Founded in 2003 by beauty entrepreneur Randi Shinder, the Clean Beauty Collective is an industry pioneer with their vegan fragrances. From the American niche brand’s Reserve Collection, this 2016 release opens with light citrus notes of bergamot and mandarin.
Raspberry gives it juiciness, while saffron infuses the EDP with a gentle leatheriness. An amber accord and musk keep things cosy and warm in the drydown. Sweet from start to finish, but in a sophisticated way, it’s a great option if you like your scents soft and pure.
The NYC-based niche brand scores big points for its vegan values and quality perfumes. This 2015 release is one powerful brew. We’ve never smelled a cup of black tea quite like it. It announces itself in immediately intense and compelling fashion with a trio of rich notes: fig, bergamot and bay leaf.
It gets even darker when the black tea leaf, vetiver and tobacco notes come into play. The result? An uncompromisingly bold fragrance that more than justifies its niche-level price tag.
Trust self-taught perfumer David Seth Moltz of NYC-based niche house DS & Durga (all their fragrances are vegan) to do something completely different with a rose perfume.
You’ll know Rose Atlantic is not the usual rose scent from the opening of this 2016 release, featuring bitter-ish notes of bergamot and lemon oil, with rose petals softening the effect.
A fine rose accord comes through in the heart of the EDP, with linden blossom in support. But this is a rose drenched in salt water. Lots of it. As if you’re aboard the ship Salt Spray Rose. What a clever boy! A dose of white moss completes the mood.
The Barcelona-based brand has been making an impact with their contemporary and vegan fragrances since it was founded by Romy Kowalewski in 2016.
Opening with a combo of aldehydes and violet notes, this EDP is cool, minimalist, almost metallic.
That chilled vibe evolves with a powdery note of iris from Landes, France. Daniela Andrier, best known for her sterling work for Prada, is a pro at this frosty floral and it’s infused with the smoke of incense from Somalia.
The drydown is clean and crisp, courtesy of notes of cedar from Morocco and musk.
While the British luxury brand is not completely vegan, it’s Vegan Collection has top-notch, top-priced options, such as this 2018 release.
Slightly bitter petitgrain and bergamot feature in the opening. They are wrapped in a finely fresh take on cypress and a perfectly balanced spicy trio of clove, nutmeg and ginger.

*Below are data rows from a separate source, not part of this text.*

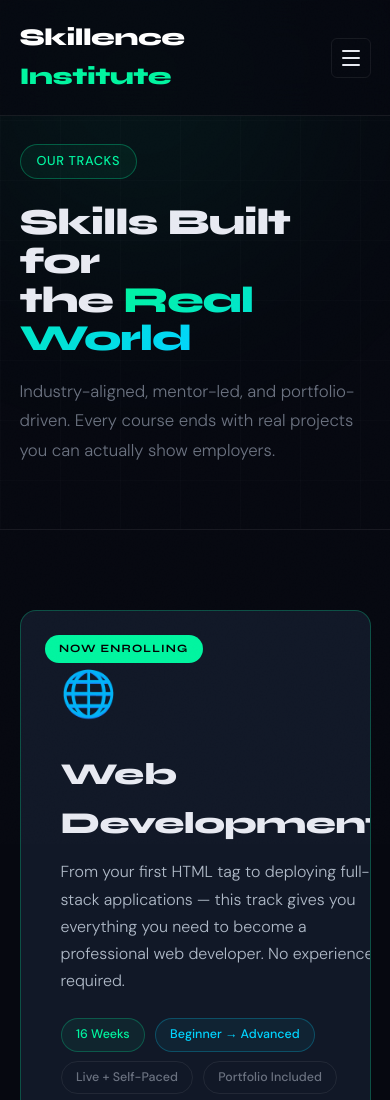
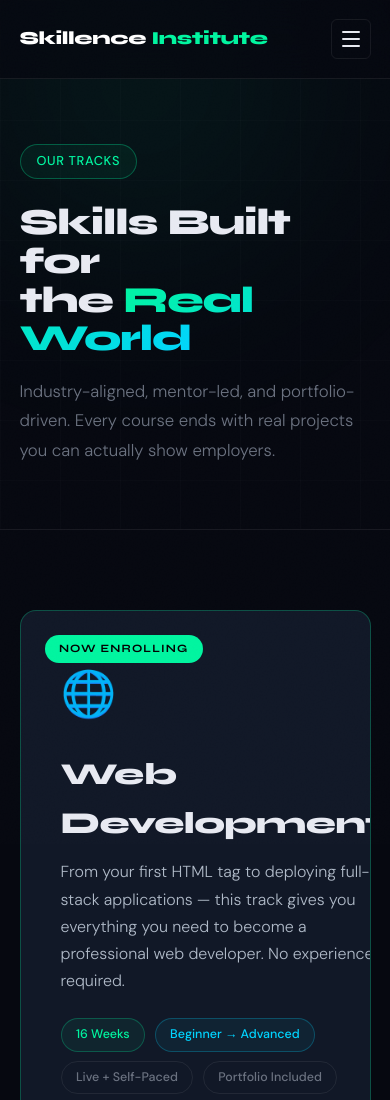
Before and after one commit to Daniballz/skillence_landing_page, a plain HTML site: page courses.html in a window 390 px wide. Shown: the top 1100 px of the page. Drawn offline with Linux system fonts and the light colour scheme.

Commit message:
Refactor CSS and improve logo styling

```diff
--- a/courses.html
+++ b/courses.html
@@ -19,8 +19,8 @@
   }
 
   *, *::before, *::after { box-sizing: border-box; margin: 0; padding: 0; }
-  html { scroll-behavior: smooth; }
-  body { background: var(--bg); color: var(--text); font-family: 'DM Sans', sans-serif; font-size: 16px; line-height: 1.6; overflow-x: hidden; }
+  html { scroll-behavior: smooth; overflow-x: hidden; }
+  body { background: var(--bg); color: var(--text); font-family: 'DM Sans', sans-serif; font-size: 16px; line-height: 1.6; overflow-x: hidden; max-width: 100vw; }
 
   body::before {
     content: ''; position: fixed; inset: 0;
@@ -37,8 +37,9 @@
     backdrop-filter: blur(20px);
     border-bottom: 1px solid var(--border);
     transition: background 0.3s;
+    gap: 1rem;
   }
-  .logo { font-family: 'Syne', sans-serif; font-weight: 800; font-size: 1.5rem; letter-spacing: -0.02em; color: #fff; text-decoration: none; }
+  .logo { font-family: 'Syne', sans-serif; font-weight: 800; font-size: 1.5rem; letter-spacing: -0.02em; color: #fff; text-decoration: none; flex-shrink: 0; }
   .logo span { color: var(--accent); }
   .nav-links { display: flex; gap: 2.5rem; list-style: none; }
   .nav-links a { color: var(--muted); text-decoration: none; font-size: 0.9rem; font-weight: 500; letter-spacing: 0.02em; transition: color 0.2s; }
@@ -246,6 +247,7 @@
     .curriculum-grid { grid-template-columns: 1fr; }
   }
   @media (max-width: 600px) {
+    .logo { font-size: 1.15rem; }
     .page-hero h1 { font-size: 2.3rem; }
     .cs-grid { grid-template-columns: 1fr; }
     footer { flex-direction: column; align-items: flex-start; }
@@ -445,7 +447,16 @@
 <script>
   const hamburger = document.getElementById('hamburger');
   const mobileMenu = document.getElementById('mobileMenu');
+  const navEl = document.querySelector('nav');
+
+  function setMenuTop() {
+    mobileMenu.style.top = navEl.getBoundingClientRect().height + 'px';
+  }
+  setMenuTop();
+  window.addEventListener('resize', setMenuTop);
+
   hamburger.addEventListener('click', () => {
+    setMenuTop();
     hamburger.classList.toggle('open');
     mobileMenu.classList.toggle('open');
     document.body.style.overflow = mobileMenu.classList.contains('open') ? 'hidden' : '';
@@ -472,7 +483,7 @@
   reveals.forEach(el => observer.observe(el));
 
   window.addEventListener('scroll', () => {
-    document.querySelector('nav').style.background = window.scrollY > 50 ? 'rgba(6,8,16,0.95)' : 'rgba(6,8,16,0.7)';
+    navEl.style.background = window.scrollY > 50 ? 'rgba(6,8,16,0.95)' : 'rgba(6,8,16,0.7)';
   });
 </script>
 </body>
```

Amber, so over-used in recent male fragrances, is elevated to the most sophisticated resinous powderiness, with support from cedar and oakwood.
It’s a long time since we’ve come across such a seamless scent. We can believe the blurb on the website about it being a 25% pure perfume concentration that’s made from the finest ingredients.
There are a number of reasons to like the latest addition (2020) to the CK One franchise:
1) The simple but oh-so-clever name, which expresses the universal and unisex appeal of the scent.
2) The elastic band on the bottle, a nod to the most exposed underwear waistband ever.
3) It’s vegan and clean formula. Many of the brand’s fragrances still use animal by-products.
4) Featuring notes of organic orange, blue tea accord, and cedarwood, the juice ain’t going to win any awards for complexity. But it sure is pleasant in a clean, fresh, and undemanding way.